Since virtually every other authorized mode in the Amateur Service is allowed by 97.119 to ID by the communications method being employed for the primary communications, it is reasonable that SS stations have this same freedom. If the SS station is sending voice, then the ID is in SS-voice in the English language - this is already covered by 97.119(b)(2). If the SS station is sending data, then the ID should use a standard data format (e.g., ASCII callsign information) - this is already covered by 97.119(b)(3). If images, then 97.119(b)(4) already covers the ID requirement.

If the ideal of efficient spectrum utilization is indeed a goal of these proceedings, the requirement of a narrowband ID is contrary and should be eliminated.

If a malicious individual wants to use an SS transmitter to cause harmful interference, he or she will likely have to be discovered via direction-finding (DF) techniques, just as the few malicious interferers are tracked today. In spite of requirements that they identify themselves, such operators are unlikely to comply with the rule that they provide a narrowband-compatible station ID.

My point is that it is in the SS station operator's self-interest to promulgate information about his station in a manner that is easily discovered or he cannot communicate with other stations. If the only means employed to do this is SS, then the implication is that SS is sufficiently entrenched that monitoring receivers are readily available at inexpensive prices.

For these reasons and others, I respectfully submit that it is logical and compelling for the Commission to rescind Part 97.119(5) as a part of this rulemaking.

Station Record Keeping

Part 97.311(e) places a significant record-keeping burden on any station operator who wishes to use an SS radio. This level of record-keeping presents a serious impediment to an amateur who wishes to experiment with this mode. There is no similar record-keeping requirement for any other mode of operation within amateur radio, so it only seems rational to ask the question:

How does this detailed level of record keeping assist in the Commission's stated purpose of this proceeding to, among others, "encourage the amateur service community to expand its experimental activities with SS" and to allow "licensees flexibility to develop more effective and efficient uses of the radio spectrum"?

A person performing technical investigation and experimentation will, as a normal part of that process, keep such records as he or she deems appropriate to document the phenomenon or feature being investigated. The fact that the information being sent may represent a voice, a picture, or text may be irrelevant. If the methods employed are generally known to practitioners of the art and well-understood, a requirement to keep a detailed technical description of a circuit's operation seems superfluous.

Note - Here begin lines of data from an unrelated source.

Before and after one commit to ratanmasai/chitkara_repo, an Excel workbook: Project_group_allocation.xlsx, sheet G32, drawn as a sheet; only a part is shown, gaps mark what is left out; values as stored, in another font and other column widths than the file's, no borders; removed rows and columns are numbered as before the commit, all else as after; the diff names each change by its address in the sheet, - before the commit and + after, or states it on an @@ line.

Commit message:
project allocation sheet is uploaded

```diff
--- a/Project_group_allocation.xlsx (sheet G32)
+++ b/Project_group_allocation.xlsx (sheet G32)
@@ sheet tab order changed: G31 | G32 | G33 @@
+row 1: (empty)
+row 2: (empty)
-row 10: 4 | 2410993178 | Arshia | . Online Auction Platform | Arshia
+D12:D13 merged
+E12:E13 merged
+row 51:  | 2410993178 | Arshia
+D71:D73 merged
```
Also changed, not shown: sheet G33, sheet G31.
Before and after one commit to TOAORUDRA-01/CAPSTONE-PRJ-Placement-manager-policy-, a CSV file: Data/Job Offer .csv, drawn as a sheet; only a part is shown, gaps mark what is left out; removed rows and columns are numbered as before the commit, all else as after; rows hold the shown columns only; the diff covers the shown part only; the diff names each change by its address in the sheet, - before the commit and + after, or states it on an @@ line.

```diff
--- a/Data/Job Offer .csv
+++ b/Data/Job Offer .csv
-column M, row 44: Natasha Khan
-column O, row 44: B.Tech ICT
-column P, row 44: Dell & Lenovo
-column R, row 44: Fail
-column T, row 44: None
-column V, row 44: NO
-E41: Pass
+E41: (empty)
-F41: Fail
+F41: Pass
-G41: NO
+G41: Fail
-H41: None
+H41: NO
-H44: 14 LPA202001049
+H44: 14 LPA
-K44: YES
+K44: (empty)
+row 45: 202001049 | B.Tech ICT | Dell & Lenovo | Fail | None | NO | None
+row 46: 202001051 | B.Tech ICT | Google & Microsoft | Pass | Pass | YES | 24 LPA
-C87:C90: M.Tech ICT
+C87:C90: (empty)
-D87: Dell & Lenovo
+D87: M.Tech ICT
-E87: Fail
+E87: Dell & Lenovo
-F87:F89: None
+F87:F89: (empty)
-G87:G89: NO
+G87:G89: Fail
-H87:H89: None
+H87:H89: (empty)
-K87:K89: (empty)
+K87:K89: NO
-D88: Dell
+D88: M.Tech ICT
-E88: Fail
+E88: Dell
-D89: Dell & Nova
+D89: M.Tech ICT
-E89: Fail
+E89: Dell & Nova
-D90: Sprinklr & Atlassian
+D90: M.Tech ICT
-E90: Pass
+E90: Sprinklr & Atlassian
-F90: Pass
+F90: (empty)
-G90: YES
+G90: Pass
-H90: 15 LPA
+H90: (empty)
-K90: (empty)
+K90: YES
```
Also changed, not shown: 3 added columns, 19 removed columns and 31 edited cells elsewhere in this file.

Further, if the experimenter is using a subset of available packaged integrated circuits to perform a function, detailed information regarding the internal operation of the chip may not be easily available for him or her to provide the documentation required by this rule. This may preclude the use of readily available, proven technology for portions of an experimental SS radio design.

In order for SS to become generally useful in the Amateur Radio Service, it must necessarily be used by communicators as well as technical developers.

A person whose pursuit of SS within amateur radio is simply to utilize a more interference-resistant mode in, say, a local emergency (flood, fire, etc.) may not have the technical expertise or know-how to comply with this rule. This doesn't limit their ability to effectively use the SS radio as a practical matter.

I suggest that technical investigators will create records pertinent to the investigation as a natural course of their investigation, and that potential communicators will often not be in a position to comply with the present rule due to a lack of information and understanding.

Thus, I request the Commission:

1) drop the present requirement and mark 97.311(e) as "reserved" or

2) rewrite 97.311(e) to read in its entirety "Logs and notebooks pertaining to technical investigations in SS on amateur radio frequencies be retained by the licensee for a period of one year following the date of the last entry."

Power Control

Part 97.311(g) currently allows SS emissions with a maximum power output of 100 watts. This seems a reasonable limit, and it is very simple to construct a transmitter which falls within this rule.

The proposed rule modifies this considerably, requiring a measurement of received energy per bit, spectral power density of noise and interference. Then a computation must be performed and a limit of the received signal strength be enforced by the local station commanding the distant transmitter to adjust its power output level.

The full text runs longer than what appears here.